**TASK STATEMENT:**
Lift out each line of the data that holds "form".

== == ==

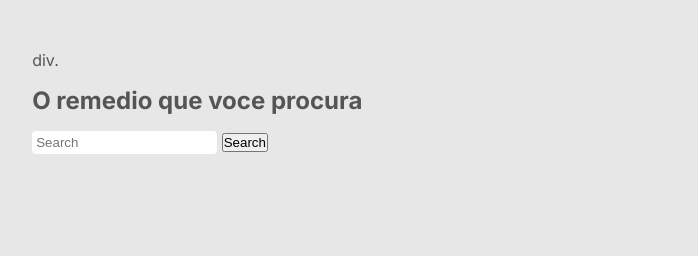
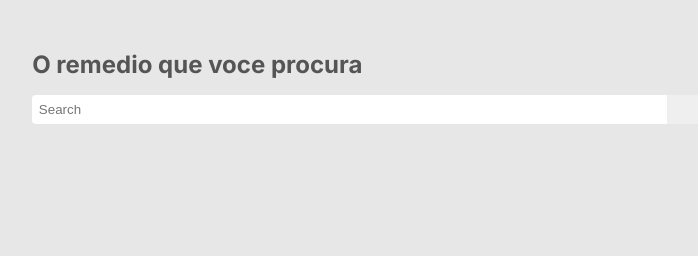
Before and after one commit to marssaljr/supreme-bassoon, a Django app: page / in a window 1280 px wide. Shown: the part 881-1137 px from the top of the page, without its empty margins (211-909 px from the left). Run offline with Django 4.2, Linux system fonts and the light colour scheme; data that the repository does not hold is empty; some libraries are stand-ins or nearby versions.

Commit message:
store/templates/home.html

```diff
--- a/store/templates/home.html
+++ b/store/templates/home.html
@@ -11,7 +11,10 @@
 
 	{% block 'main' %}
 	 <header class="header">
-    <img src="https://unsplash.com/photos/8kqtv6dMNSg/download?ixid=MnwxMjA3fDF8MXxhbGx8MXx8fHx8fDJ8fDE2NTM2ODE2NDE&force=true&w=1920"/>
+     <!--<img src="https://unsplash.com/photos/8kqtv6dMNSg/download?ixid=MnwxMjA3fDF8MXxhbGx8MXx8fHx8fDJ8fDE2NTM2ODE2NDE&force=true&w=1920"/>-->
+		<img srcset="https://unsplash.com/photos/gGIxh0iBx2I/download?ixid=MnwxMjA3fDB8MXxhbGx8fHx8fHx8fHwxNjU2MjYzMTIy&force=true&w=640 640w, https://unsplash.com/photos/gGIxh0iBx2I/download?ixid=MnwxMjA3fDB8MXxhbGx8fHx8fHx8fHwxNjU2MjYzMTIy&force=true&w=1920" sizes="(max-width: 600px) 640px, 800px" src="https://unsplash.com/photos/gGIxh0iBx2I/download?ixid=MnwxMjA3fDB8MXxhbGx8fHx8fHx8fHwxNjU2MjYzMTIy&force=true&w=1920"
+				 alt="Foto de um medico mostrando remedios" loading="lazy"/>
+
   </header>
   <div class="intro-container">
     <div class="intro">
@@ -19,12 +22,11 @@
     </div>
   </div>
   <div class="products-container">
-		div.
       <h2>O remedio que voce procura</h2>
 
       <form class="search" role="search">
         <input class="input-search" type="search" id="q" name="q" placeholder="Search" aria-label="Search">
-        <button class="button" type="submit">Search</button>
+        <button class="button" type="submit"><i class="ph-magnifying-glass"></i></button>
       </form>
 
       <div class="grid">
@@ -35,7 +37,7 @@
           <h4>{{ pill.name }}</h4>
           <p class="pill-text"><strike>R$ {{pill.price|add:5 }}</strike> <b>R$ {{pill.price}}</b></p>
         </div>
-        <button class="button-buy" onclick="location.href='{% url 'cart_add' pill.id %}'" >Adicionar ao Carrinho</button>
+       <button class="button-buy" onclick="location.href='{% url 'cart_add' pill.id %}'" >Adicionar ao Carrinho</button>
       </div>
       {% endfor %}
       </div>
@@ -89,6 +91,7 @@
           <button class="btn-form">Enviar Feedback</button>
         </div>
       </div>
+<iframe src="https://www.google.com/maps/embed?pb=!1m18!1m12!1m3!1d14842.464840978686!2d-45.46142929218753!3d-21.561857099999997!2m3!1f0!2f0!3f0!3m2!1i1024!2i768!4f13.1!3m3!1m2!1s0x94ca928ef97e6a1b%3A0x9391904f36b8950b!2sNatus%20Farma%20Varginha%201!5e0!3m2!1sen!2sbr!4v1656265355387!5m2!1sen!2sbr" width="600" height="450" style="border:0;" allowfullscreen="" loading="lazy" referrerpolicy="no-referrer-when-downgrade"></iframe>
 
     </div>
 	{% endblock %}
--- a/store/views.py
+++ b/store/views.py
@@ -1,5 +1,7 @@
 from django.shortcuts import render
+from .models import Product
 
 # Create your views here.
 def home(request):
-	return render(request, 'home.html')
+	medicines = Product.objects.all()
+	return render(request, 'home.html', {'medicines': medicines})
--- a/templates/base.html
+++ b/templates/base.html
@@ -27,7 +27,10 @@
             <input class="form-control me-2" type="search" id="q" name="q" placeholder="Paracetamol..." aria-label="Search">
             <button class="btn btn-outline-warning" type="submit">Buscar</button>
           </form>       -->
-            <div>{{ user }}</div>
+            <div>
+							<i class="ph-user-circle"></i>
+						</div>
+
           </div>
           {% endif %}
         </div>
--- a/templates/static/css/globals.css
+++ b/templates/static/css/globals.css
@@ -32,12 +32,17 @@ body {
   font-size: 2rem;
 }
 
+.container-fluid {
+  display: flex;
+  justify-content: space-between;
+}
+
 footer {
   height: 20%;
   padding: 20px;
   display: flex;
   justify-content: center;
-  background: #FF5733;
+  background: #FFa741;
 }
 
 footer a {
--- a/templates/static/css/home.css
+++ b/templates/static/css/home.css
@@ -120,10 +120,27 @@
   margin-bottom: 5em;
 }
 
+.products-container .search {
+  display: flex;
+  flex-wrap: nowrap;
+}
+
 .products-container .search input {
+  width: 80%;
   border-radius: 4px;
+  border-bottom-right-radius: 0;
+  border-top-right-radius: 0;
   border: none;
-  padding: 4px;
+  padding: 0.5em;
+}
+
+.products-container .search button {
+  width: 10%;
+  margin-left: 0;
+  border: none;
+  border-bottom-right-radius: 4px;
+  border-top-right-radius: 4px;
+  padding: 0.5em;
 }
 
 .review-container {
@@ -168,6 +185,12 @@
   max-width: 80px;
 }
 
+.review-container iframe {
+  width: 100%;
+  border-radius: 4px;
+  margin-bottom: 3em;
+}
+
 .feedback {
   margin: 1rem;
   margin-top: 3em;
@@ -196,8 +219,8 @@
 }
 
 .feedback .form-floating .btn-form {
-  background: #FF3400;
-  border: 2px solid;
+  background: #FFa741;
+  /*border: 2px solid;*/
   padding: 1rem;
   font-weight: bold;
   transition: all ease 300ms;
--- a/templates/static/scss/globals.scss
+++ b/templates/static/scss/globals.scss
@@ -9,7 +9,7 @@
 }
 
 $primary-light: #FF5733;
-$primary: #FF3400;
+$primary: #FFa741;
 
 body {
 	font-family: "Inter", 'monospace', sans-serif;
@@ -29,13 +29,17 @@ body {
 	padding: 20px;
 	font-size: 2rem;
 }
+.container-fluid {
+		display: flex;
+		justify-content: space-between;
+}
 
 footer {
     height: 20%;
     padding: 20px;
     display: flex;
     justify-content: center;
-    background: $primary-light;
+    background: $primary;
     a {
     	text-decoration: none;
     	color: #555;
--- a/templates/static/scss/home.scss
+++ b/templates/static/scss/home.scss
@@ -1,5 +1,5 @@
 $primary-light: #FF5733;
-$primary: #FF3400;
+$primary: #FFa741;
 
 .header {
   height: auto;
@@ -104,11 +104,24 @@ $primary: #FF3400;
     margin-bottom: 5em;
 
     .search {
-      input {
-        border-radius: 4px;
-        border: none;
-        padding: 4px;
-      }
+				display: flex;
+				flex-wrap:nowrap;
+				input {
+						width: 80%;
+						border-radius: 4px;
+						border-bottom-right-radius:0;
+						border-top-right-radius:0;
+						border: none;
+						padding: 0.5em;
+				}
+				button {
+						    width: 10%;
+    margin-left: 0;
+    border: none;
+    border-bottom-right-radius: 4px;
+    border-top-right-radius: 4px;
+    padding: 0.5em;
+				}
     }
   }
 
@@ -145,6 +158,11 @@ $primary: #FF3400;
       }
     }
   }
+	iframe {
+			width: 100%;
+			border-radius: 4px;
+			margin-bottom: 3em;
+	}
 }
 
 .feedback {
@@ -171,7 +189,7 @@ $primary: #FF3400;
     }
     .btn-form {
       background: $primary;
-      border: 2px solid;
+      /*border: 2px solid;*/
       padding: 1rem;
       font-weight: bold;
       transition: all ease 300ms;
```
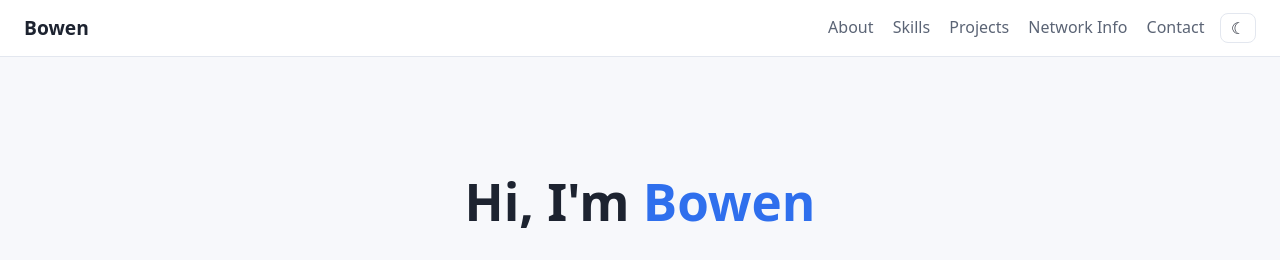
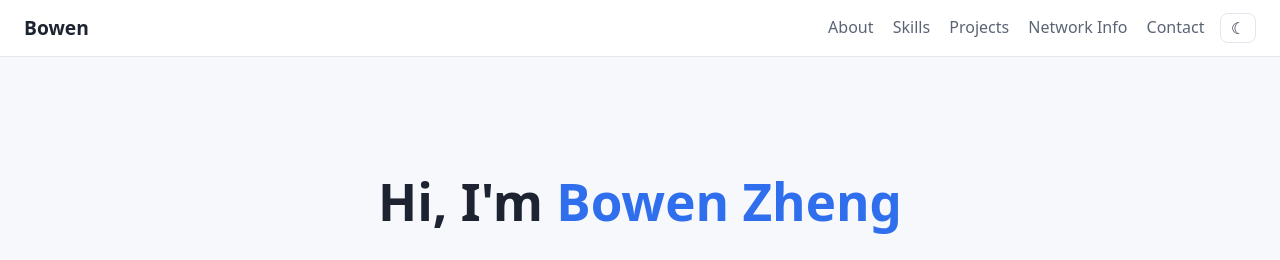
Before and after one commit to Bowen-bdt/Bowen-bdt.github.io, a plain HTML site: page index.html in a window 1280 px wide. Shown: the top 260 px of the page. Drawn offline with Linux system fonts and the light colour scheme.

Commit message:
Add files via upload

```diff
--- a/index.html
+++ b/index.html
@@ -3,7 +3,7 @@
 <head>
   <meta charset="UTF-8">
   <meta name="viewport" content="width=device-width, initial-scale=1.0">
-  <title>Bowen | Personal Homepage</title>
+  <title>Bowen Zheng | Personal Homepage</title>
   <meta name="description" content="Personal homepage of Bowen, student at Xi'an Jiaotong-Liverpool University.">
   <link rel="stylesheet" href="style.css">
 </head>
@@ -23,7 +23,7 @@
 
   <main id="top">
     <section class="hero">
-      <h1>Hi, I'm <span class="accent">Bowen</span></h1>
+      <h1>Hi, I'm <span class="accent">Bowen Zheng</span></h1>
       <p class="typed" data-words="Student at XJTLU|Networking enthusiast|Distributed computing learner"></p>
       <p class="lead">This website was built for CSI205TC Networking and Distributed Computing and is deployed with GitHub Pages.</p>
       <a class="btn" href="#projects">View my projects</a>
```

== == ==

**ANSWER BELOW:**
       <form class="search" role="search">
       </form>
           <button class="btn-form">Enviar Feedback</button>
             <input class="form-control me-2" type="search" id="q" name="q" placeholder="Paracetamol..." aria-label="Search">
           </form>       -->
 .feedback .form-floating .btn-form {
     .btn-form {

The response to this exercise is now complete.